It would be surprising of a cat of her age to have an infection. Extremely rare.
The blood is far more likely to be the result of FIC (feline idiopathic cystitis) than a UTI.
It's a little difficult to make meaningful suggestions on how to avoid struvite going forward without knowing if they are actually contributing to the symptoms (as opposed to a red herring), but doing all you can to increase water intake will help.
With any urinary crystals, the aim is to make the urine as dilute as possible. A wet diet, water fountains and adding additional water to the food are some ways you can do this.
Ceiling kitty is the expert.
I’d definitely be avoiding that dry food.
Well think about it. A cat with bladder problems needs as much moisture as possible to keep the bladder flushed out. This means a wet diet.
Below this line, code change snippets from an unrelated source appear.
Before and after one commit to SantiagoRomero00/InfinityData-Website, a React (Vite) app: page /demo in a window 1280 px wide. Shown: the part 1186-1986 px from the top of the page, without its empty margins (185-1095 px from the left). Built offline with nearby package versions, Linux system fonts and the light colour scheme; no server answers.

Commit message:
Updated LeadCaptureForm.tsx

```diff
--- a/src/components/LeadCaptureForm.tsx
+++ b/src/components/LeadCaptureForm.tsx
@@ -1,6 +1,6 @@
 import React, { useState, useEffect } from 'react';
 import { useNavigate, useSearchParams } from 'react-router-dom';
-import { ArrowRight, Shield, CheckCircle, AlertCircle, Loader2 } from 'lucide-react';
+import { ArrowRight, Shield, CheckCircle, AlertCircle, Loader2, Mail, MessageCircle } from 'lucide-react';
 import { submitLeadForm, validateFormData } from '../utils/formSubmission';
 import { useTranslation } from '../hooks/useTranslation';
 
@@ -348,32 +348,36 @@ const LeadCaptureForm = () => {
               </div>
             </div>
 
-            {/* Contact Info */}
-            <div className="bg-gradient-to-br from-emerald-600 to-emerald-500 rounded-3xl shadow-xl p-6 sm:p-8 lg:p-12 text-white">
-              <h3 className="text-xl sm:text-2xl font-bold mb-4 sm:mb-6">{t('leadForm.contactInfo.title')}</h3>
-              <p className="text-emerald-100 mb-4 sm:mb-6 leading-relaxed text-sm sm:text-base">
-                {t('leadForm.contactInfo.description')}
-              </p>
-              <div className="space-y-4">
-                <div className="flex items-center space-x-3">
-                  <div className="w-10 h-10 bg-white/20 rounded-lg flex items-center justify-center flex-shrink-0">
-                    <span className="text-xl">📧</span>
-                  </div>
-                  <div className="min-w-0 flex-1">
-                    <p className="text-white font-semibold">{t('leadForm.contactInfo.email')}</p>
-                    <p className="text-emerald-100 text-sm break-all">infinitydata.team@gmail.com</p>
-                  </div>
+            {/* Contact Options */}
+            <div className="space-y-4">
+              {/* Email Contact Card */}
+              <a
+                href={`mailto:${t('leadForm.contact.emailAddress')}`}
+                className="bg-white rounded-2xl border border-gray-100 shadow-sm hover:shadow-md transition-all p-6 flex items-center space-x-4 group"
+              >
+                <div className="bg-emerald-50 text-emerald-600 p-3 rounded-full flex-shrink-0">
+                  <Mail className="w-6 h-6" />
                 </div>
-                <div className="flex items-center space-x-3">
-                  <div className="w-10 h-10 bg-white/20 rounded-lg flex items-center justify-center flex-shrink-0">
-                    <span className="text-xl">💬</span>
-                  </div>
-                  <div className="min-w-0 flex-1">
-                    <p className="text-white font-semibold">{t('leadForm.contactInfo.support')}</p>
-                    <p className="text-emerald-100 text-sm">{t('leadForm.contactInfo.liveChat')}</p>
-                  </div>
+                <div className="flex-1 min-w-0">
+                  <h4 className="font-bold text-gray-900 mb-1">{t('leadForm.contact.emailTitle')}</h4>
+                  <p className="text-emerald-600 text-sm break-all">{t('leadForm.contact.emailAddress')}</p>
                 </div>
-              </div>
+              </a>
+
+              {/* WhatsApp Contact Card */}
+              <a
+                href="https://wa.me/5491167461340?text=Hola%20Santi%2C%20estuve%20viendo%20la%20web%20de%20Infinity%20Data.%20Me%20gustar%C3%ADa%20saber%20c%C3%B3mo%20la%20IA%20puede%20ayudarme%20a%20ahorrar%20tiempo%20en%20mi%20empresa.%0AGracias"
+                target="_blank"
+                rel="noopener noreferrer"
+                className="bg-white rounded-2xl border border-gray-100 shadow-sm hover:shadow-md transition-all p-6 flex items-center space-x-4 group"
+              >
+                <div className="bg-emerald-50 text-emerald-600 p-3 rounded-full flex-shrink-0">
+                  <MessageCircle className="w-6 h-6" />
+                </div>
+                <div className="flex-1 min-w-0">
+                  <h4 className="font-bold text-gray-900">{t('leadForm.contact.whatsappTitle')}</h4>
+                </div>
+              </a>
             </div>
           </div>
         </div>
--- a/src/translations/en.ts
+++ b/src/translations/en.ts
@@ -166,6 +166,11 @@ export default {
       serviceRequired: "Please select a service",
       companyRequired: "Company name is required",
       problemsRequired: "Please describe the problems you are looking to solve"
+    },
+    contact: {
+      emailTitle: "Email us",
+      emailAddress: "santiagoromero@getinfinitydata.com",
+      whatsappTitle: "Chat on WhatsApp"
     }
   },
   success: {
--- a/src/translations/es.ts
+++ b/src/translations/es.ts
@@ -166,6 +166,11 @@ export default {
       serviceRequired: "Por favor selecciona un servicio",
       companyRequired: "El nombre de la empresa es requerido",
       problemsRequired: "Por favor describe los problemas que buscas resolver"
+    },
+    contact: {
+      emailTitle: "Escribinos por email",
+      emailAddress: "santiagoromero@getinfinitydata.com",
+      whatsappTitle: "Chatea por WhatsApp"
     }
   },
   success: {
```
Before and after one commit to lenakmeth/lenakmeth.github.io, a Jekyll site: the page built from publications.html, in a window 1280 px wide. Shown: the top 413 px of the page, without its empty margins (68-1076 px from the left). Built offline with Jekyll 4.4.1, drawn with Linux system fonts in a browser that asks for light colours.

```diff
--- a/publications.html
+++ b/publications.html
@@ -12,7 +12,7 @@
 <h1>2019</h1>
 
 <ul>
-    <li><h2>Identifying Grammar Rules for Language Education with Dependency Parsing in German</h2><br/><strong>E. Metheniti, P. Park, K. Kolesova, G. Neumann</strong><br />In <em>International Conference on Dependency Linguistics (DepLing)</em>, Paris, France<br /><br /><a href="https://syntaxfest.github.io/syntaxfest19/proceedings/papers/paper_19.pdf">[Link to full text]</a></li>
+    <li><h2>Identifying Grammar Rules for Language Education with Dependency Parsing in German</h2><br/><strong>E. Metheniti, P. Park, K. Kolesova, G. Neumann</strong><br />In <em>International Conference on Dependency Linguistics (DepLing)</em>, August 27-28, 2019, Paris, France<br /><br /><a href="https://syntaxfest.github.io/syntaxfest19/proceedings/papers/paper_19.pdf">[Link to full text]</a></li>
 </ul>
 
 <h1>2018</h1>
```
Additionally a cat with a urine pH of 7 is probably having too many carbs in her diet which kibble is extremely high in. Again. this means going with a wet diet, one high in meat and low in carbs (no sugars or grains for instance).
The vet nurse completely wrong.
Cats are designed by nature to have a diet high in moisture and protein sourced from meat. The moisture keeps them healthy over all. The high meat content keeps their system at the proper acidic pH of 6.5.
A cat is never a "good drinker". It's abnormal. Cats have very little thirst drive. A cat described as a "good drinker" is a cat desperate to off set the dehydrating effects of dry diet.
I'd advise you to get the male cat on a wet diet now too, or you are likely to end up with worse problems with him. A male blockage can be fatal very quickly and it is an agony for the cat.
To help clear up your confusion you can start reading Dr Pierson's website
How would struvite contribute to symptoms? As in increase the chance of an infection or cause a crystalline urethral plug (in a male)?
And the moisture keeps the urine naturally dilute so the crystals dissolve.
I wonder why the OP deleted her messages. This was a very interesting thread.
How old was the OP’s cat?